## Stored data
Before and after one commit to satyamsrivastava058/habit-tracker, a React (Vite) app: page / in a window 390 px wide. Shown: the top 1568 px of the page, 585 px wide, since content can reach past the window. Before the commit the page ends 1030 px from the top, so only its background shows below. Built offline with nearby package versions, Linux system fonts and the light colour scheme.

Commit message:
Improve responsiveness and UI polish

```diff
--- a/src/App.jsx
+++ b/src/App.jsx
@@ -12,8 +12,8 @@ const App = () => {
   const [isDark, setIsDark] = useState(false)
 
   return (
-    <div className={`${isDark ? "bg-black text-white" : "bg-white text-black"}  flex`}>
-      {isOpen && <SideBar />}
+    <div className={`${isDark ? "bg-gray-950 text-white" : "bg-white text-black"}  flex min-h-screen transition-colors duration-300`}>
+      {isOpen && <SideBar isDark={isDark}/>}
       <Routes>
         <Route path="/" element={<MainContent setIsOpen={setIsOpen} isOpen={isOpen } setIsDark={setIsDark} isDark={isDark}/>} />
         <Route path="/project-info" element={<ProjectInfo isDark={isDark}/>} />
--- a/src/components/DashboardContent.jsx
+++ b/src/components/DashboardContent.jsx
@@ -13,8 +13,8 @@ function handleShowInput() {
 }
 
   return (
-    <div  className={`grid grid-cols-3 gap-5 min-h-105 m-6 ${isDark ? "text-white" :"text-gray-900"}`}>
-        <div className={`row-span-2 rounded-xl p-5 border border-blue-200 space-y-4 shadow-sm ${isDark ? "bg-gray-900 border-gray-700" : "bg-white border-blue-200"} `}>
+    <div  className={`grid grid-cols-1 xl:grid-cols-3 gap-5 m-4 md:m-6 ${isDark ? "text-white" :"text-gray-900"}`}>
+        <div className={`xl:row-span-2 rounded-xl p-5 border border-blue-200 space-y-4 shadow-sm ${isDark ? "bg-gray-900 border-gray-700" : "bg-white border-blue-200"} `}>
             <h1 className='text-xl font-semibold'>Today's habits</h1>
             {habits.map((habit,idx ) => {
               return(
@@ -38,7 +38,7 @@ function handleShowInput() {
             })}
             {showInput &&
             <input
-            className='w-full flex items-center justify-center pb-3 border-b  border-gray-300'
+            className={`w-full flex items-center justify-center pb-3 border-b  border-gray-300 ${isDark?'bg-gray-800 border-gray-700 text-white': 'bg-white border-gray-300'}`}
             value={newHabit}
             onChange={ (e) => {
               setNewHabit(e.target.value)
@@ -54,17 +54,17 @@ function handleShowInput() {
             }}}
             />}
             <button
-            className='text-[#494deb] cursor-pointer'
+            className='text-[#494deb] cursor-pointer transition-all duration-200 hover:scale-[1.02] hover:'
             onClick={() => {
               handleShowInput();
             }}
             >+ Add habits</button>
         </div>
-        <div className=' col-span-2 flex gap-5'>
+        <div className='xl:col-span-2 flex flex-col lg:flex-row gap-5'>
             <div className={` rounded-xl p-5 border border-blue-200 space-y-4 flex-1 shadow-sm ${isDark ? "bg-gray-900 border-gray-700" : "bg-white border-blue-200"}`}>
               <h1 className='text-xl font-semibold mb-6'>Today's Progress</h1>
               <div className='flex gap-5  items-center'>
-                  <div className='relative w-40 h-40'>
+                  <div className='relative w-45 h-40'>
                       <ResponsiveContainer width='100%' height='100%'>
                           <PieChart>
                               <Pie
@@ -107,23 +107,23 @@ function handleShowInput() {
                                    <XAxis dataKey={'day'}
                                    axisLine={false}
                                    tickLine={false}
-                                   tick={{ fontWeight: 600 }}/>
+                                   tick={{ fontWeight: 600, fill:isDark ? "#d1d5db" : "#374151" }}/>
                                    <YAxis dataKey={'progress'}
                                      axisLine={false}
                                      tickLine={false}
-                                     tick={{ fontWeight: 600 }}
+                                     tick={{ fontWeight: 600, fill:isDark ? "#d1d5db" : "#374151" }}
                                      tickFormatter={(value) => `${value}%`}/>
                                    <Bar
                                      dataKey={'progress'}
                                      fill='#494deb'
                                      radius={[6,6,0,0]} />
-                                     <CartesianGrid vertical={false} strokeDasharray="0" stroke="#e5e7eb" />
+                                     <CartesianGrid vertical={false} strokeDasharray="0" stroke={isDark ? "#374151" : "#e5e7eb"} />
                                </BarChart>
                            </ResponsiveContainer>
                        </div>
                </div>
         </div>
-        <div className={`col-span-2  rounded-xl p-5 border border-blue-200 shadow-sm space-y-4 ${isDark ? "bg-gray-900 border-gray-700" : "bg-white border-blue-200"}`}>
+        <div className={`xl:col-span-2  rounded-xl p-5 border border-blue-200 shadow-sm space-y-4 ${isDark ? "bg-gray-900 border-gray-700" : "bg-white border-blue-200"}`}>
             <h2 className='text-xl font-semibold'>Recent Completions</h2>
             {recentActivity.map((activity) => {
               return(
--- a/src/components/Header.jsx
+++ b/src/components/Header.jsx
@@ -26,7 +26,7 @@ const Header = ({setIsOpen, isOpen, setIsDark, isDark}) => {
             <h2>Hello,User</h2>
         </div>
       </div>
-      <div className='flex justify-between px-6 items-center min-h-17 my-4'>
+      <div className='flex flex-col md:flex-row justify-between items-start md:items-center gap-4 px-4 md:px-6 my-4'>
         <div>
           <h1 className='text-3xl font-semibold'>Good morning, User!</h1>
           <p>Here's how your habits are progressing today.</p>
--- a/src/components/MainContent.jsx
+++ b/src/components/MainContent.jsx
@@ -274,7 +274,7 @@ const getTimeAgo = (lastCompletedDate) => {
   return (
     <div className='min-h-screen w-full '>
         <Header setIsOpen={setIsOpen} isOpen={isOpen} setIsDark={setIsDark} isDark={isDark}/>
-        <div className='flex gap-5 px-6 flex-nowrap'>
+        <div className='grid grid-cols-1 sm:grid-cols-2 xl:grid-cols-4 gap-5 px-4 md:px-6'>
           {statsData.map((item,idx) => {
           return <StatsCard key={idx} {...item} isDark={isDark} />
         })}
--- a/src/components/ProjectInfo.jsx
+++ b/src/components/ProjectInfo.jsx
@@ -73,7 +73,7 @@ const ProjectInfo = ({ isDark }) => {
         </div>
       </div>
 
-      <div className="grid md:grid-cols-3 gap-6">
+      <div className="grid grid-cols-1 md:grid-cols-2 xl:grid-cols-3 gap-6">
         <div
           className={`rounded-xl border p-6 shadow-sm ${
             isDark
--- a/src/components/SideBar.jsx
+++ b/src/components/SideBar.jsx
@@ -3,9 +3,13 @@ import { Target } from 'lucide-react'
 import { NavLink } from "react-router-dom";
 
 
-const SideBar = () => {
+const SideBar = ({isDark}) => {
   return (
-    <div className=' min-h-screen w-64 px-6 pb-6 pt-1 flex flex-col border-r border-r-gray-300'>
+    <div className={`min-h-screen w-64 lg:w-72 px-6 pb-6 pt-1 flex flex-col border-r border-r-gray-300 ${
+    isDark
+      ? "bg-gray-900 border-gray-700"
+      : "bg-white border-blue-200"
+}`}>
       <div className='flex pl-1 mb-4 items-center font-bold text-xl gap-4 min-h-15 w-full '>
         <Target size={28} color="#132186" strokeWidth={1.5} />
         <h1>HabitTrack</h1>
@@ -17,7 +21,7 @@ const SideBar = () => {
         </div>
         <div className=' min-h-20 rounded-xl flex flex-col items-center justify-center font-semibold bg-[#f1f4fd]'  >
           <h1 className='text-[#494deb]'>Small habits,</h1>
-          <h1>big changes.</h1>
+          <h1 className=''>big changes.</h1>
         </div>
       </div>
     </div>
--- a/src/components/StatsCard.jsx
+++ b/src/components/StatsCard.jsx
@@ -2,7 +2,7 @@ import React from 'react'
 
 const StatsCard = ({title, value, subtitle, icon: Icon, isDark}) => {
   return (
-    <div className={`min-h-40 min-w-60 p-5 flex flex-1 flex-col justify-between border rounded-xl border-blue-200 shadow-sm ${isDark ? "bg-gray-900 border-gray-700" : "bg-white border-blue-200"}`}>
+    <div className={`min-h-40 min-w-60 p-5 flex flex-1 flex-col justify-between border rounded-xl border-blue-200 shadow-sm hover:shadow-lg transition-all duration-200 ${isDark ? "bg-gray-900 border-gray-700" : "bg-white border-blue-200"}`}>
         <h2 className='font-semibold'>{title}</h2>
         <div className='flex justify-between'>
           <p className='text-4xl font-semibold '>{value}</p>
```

## WHAT TO DO
Using the records above, copy all lines that include the word "hover".

## EXERCISE ANSWER
+            className='text-[#494deb] cursor-pointer transition-all duration-200 hover:scale-[1.02] hover:'
+    <div className={`min-h-40 min-w-60 p-5 flex flex-1 flex-col justify-between border rounded-xl border-blue-200 shadow-sm hover:shadow-lg transition-all duration-200 ${isDark ? "bg-gray-900 border-gray-700" : "bg-white border-blue-200"}`}>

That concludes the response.